Introduced in Japan in 1996, the CR-V was Honda's first in-house designed SUV and was originally intended to be a niche vehicle only. Honda was hesitant to market the vehicle, since many felt the car did not have potential to sell alongside the Honda Passport and to take over the role of Honda's entry-level SUV. In the United States, it was displayed for the first time at the 1996 Chicago Auto Show. Citing strong sales from the comparable Toyota RAV4 upon its release, the model was then brought stateside in February 1997. Shortly afterwards, CR-V sales outpaced those of the smaller RAV4, and the compact SUV has maintained strong sales and gained accolades ever since.
The original CR-V's production lasted from 1996 to 2001. Upon introduction, the model had only one trim level, which would later be known as the LX model trim; it was powered by the 2.0L I4 B20B producing 126 hp (94 kW) and 133 ft·lb (180 N·m) of torque. Outer dimensions for this engine would be identical to the Integra's 1.8 L engine, but internally the engine had a larger 84mm bore to add the extra displacement needed to produce more torque. The engine utilized a one-piece cylinder sleeve construction unique from any other B-series engine due to overlapping combustion chambers. The chassis was a unibody design with a 4-wheel double wishbone suspension. Inside, the rear seats were able to fold down, and a picnic table was stowed in the rear floor area. A common external trait that was visible with this generation was plastic cladding covering the front bumper, rear bumper, and fender wells. In most countries, CR-Vs had a chrome grille; however, in the US, the grille was made out of the same black plastic as the bumpers.
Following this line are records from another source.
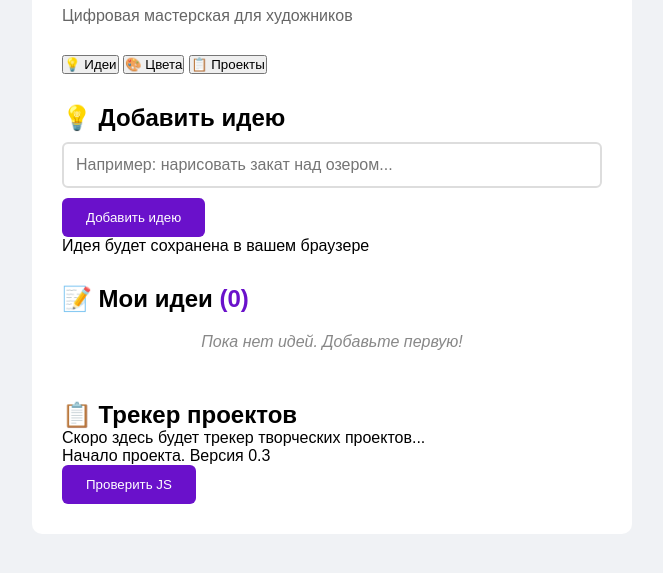
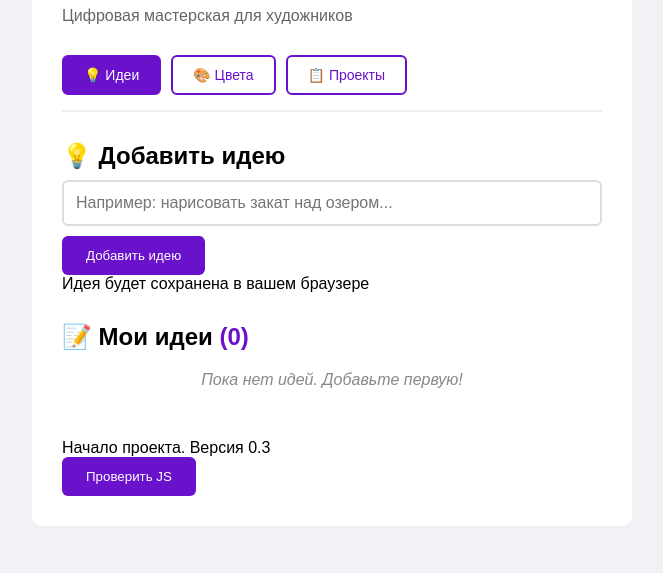
Before and after one commit to PolinaDoskoch970/artflow-assistant, a plain HTML site: page public/index.html in a window 1280 px wide. Shown: the part 91-664 px from the top of the page, without its empty margins (308-971 px from the left). Drawn offline with Linux system fonts and the light colour scheme.

Commit message:
Стили для навигации и секций

```diff
--- a/public/css/style.css
+++ b/public/css/style.css
@@ -135,3 +135,41 @@
     text-align: center;
     margin-top: 5px;
 }
+/* Навигация */
+.main-nav {
+    display: flex;
+    gap: 10px;
+    margin: 20px 0;
+    padding-bottom: 15px;
+    border-bottom: 2px solid #eee;
+    flex-wrap: wrap;
+}
+.nav-btn {
+    padding: 10px 20px;
+    border: 2px solid #6a11cb;
+    background: white;
+    color: #6a11cb;
+    border-radius: 6px;
+    cursor: pointer;
+    font-size: 14px;
+    transition: all 0.3s;
+}
+.nav-btn:hover {
+    background: #f0f2f5;
+}
+.nav-btn.active {
+    background: #6a11cb;
+    color: white;
+}
+/* Секции контента */
+.content-section {
+    display: none;
+    animation: fadeIn 0.3s;
+}
+.content-section.active {
+    display: block;
+}
+@keyframes fadeIn {
+    from { opacity: 0; }
+    to { opacity: 1; }
+}
```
A major difference between the LX and EX trims was that the EX had anti-lock brakes and 15 inch alloy wheels while the LX did not. Drivetrain options were: front wheel drive or Honda's Real Time 4WD.